Bill C-81 went through its second reading on Sept. 19, and will be tabled for its third reading shortly.

nicole.crescenzi@vicnews.com


Like us on Facebook and follow us on Twitter

Get local stories you won't find anywhere else right to your inbox.
Sign up here

 

Lindsay Carroll is the chairperson for the BC ASL-LSQ group. He and other members of the deaf community were at the B.C. Legislature advocating for the federal government to recognize ASL and LSQ on bill C-81, titled “An Act to ensure a barrier-free Canada” and to have Indigenous Sign Language recognized in the Indigenous Language Act. (Nicole Crescenzi/News Staff)

Just Posted

Surrey council sets new rules for Good Citizen of the Year award

Candidates have more hurdles to jump before getting nominated for the prestigious local title

OUR VIEW: Wards for Surrey worth a hard look

Ward system divvies up city into neighbourhoods with a council member representing an electoral region

‘Best of Cloverdale’ contest returns

Voters can cast ballots once a day until Sept. 5; enter to win $250 gift card for Save-On-Foods

Delta mayor launches new photo contest for kids

Kids can submit photos of their at-home activities for a chance to win gift cards from local businesses

White Rock funds cultural activities moved online by COVID-19

Museum, community orchestra receive production grants

Teachers to get 2 extra days to prepare for students’ return, now set for Sept. 10

Students will first start with orientation and learn rules of COVID-19 classroom policies

More charges laid against man accused of killing Red Deer doctor in walk-in clinic

Appearing before a judge, Deng Mabiour, 54, rambled about being sick and needing a doctor

Driver maces pedestrian after hit and run in Langley City

Police were on the scene at Michaud Crescent Wednesday morning

Teen killer Kelly Ellard gets day parole extension, allowing up to 5 days at home

Ellard is serving a life sentence for the 1997 murder of 14-year-old Reena Virk

Andrew Scheer likely marking last day in House of Commons as Opposition leader

Today’s Commons sitting is one of two scheduled for August

Deaths feared after train derails amid storms in Scotland

Stonehaven is on the line for passenger trains linking Aberdeen with the cities of Edinburgh and Glasgow

DFO says 5 aggrieved B.C First Nations were consulted on fisheries plan

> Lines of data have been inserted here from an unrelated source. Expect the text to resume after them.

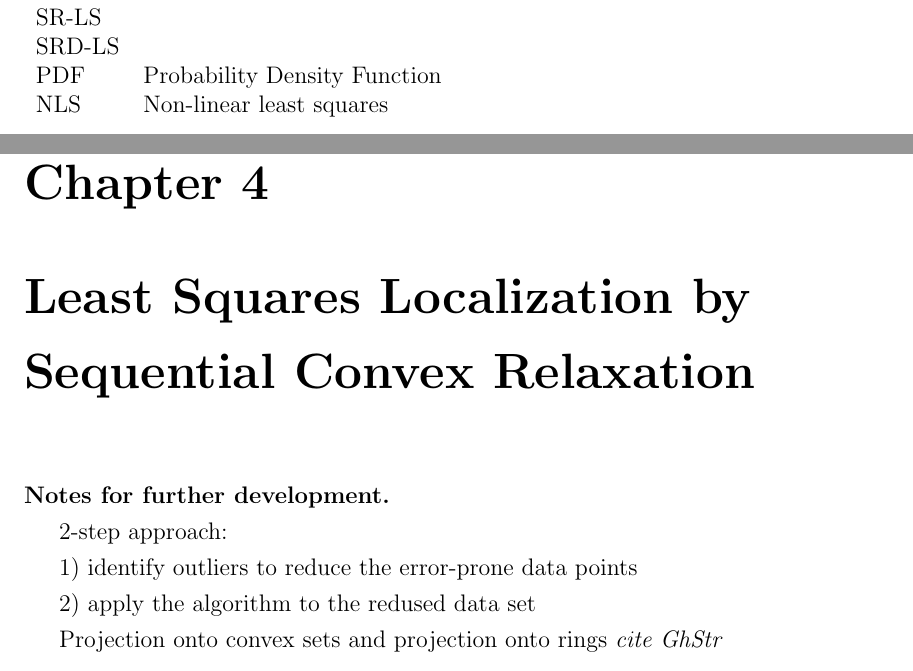
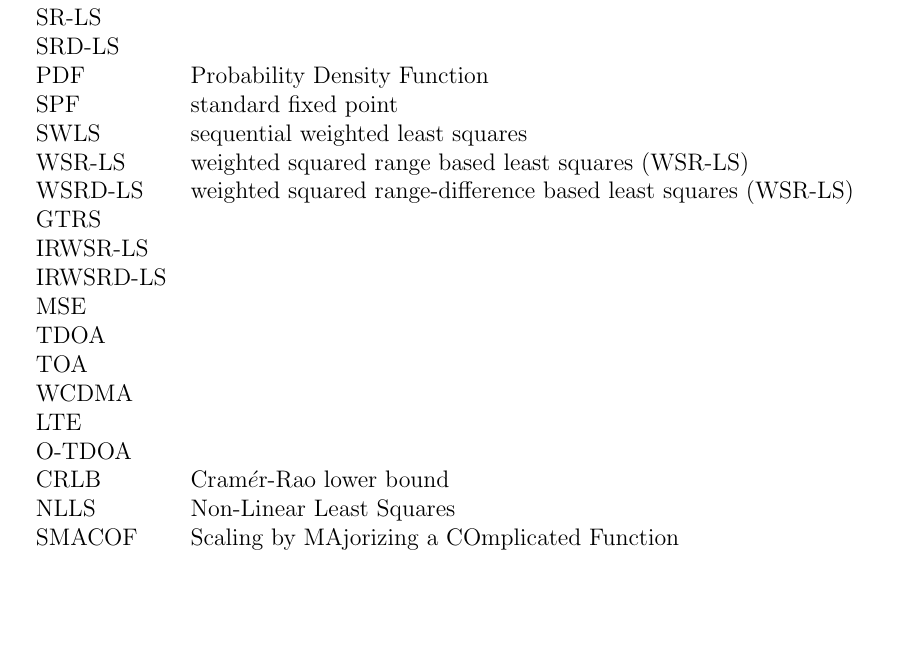
Before and after one commit to dariosul/thesis, a LaTeX thesis (MAScthesis.tex, which reads frontmatter/abbrev.tex): two parts of pages 6 and 50 of 54 before the commit and part of page 6 of 52 after it, the two joined at a grey line, cut so that both start at the same text, the shorter picture padded with empty space. Compiled offline with pdfLaTeX.

Commit message:
small additions

```diff
--- a/frontmatter/abbrev.tex
+++ b/frontmatter/abbrev.tex
@@ -20,6 +20,21 @@
 SR-LS  & \\
 SRD-LS & \\
 PDF & Probability Density Function \\
-NLS & Non-linear least squares \\
+SPF & standard fixed point\\
+SWLS & sequential weighted least squares \\
+WSR-LS & weighted squared range based least squares (WSR-LS)\\
+WSRD-LS & weighted squared range-difference based least squares (WSR-LS)\\
+GTRS & \\
+IRWSR-LS & \\
+IRWSRD-LS & \\
+MSE & \\
+TDOA & \\
+TOA & \\
+WCDMA & \\
+LTE & \\
+O-TDOA & \\
+CRLB & Cram$\acute{e}$r-Rao  lower  bound \\
+NLLS & Non-Linear Least Squares \\
+SMACOF & Scaling by MAjorizing a COmplicated Function \\
 \end{tabular}
 \end{table}
```
Also changed, not shown: MAScthesis.tex (+2 -2 lines), chapters/1/chapter_intro.tex (+1 -1 lines), chapters/3/chapter_irw.tex (+1 -0 lines), chapters/4/chapter_pccp.tex (+2 -2 lines), chapters/appendix/chapter_app1.tex (+1 -1 lines), MAScthesis.pdf, 2 other files.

Nuu-chah-nulth First Nations calls response ‘a sham,’ adding DFO never incorporates their views

Friends do ‘amazing’ home makeover for retired police officer

Pitt Meadows RCMP veteran was away getting treatment for PTSD

Most Read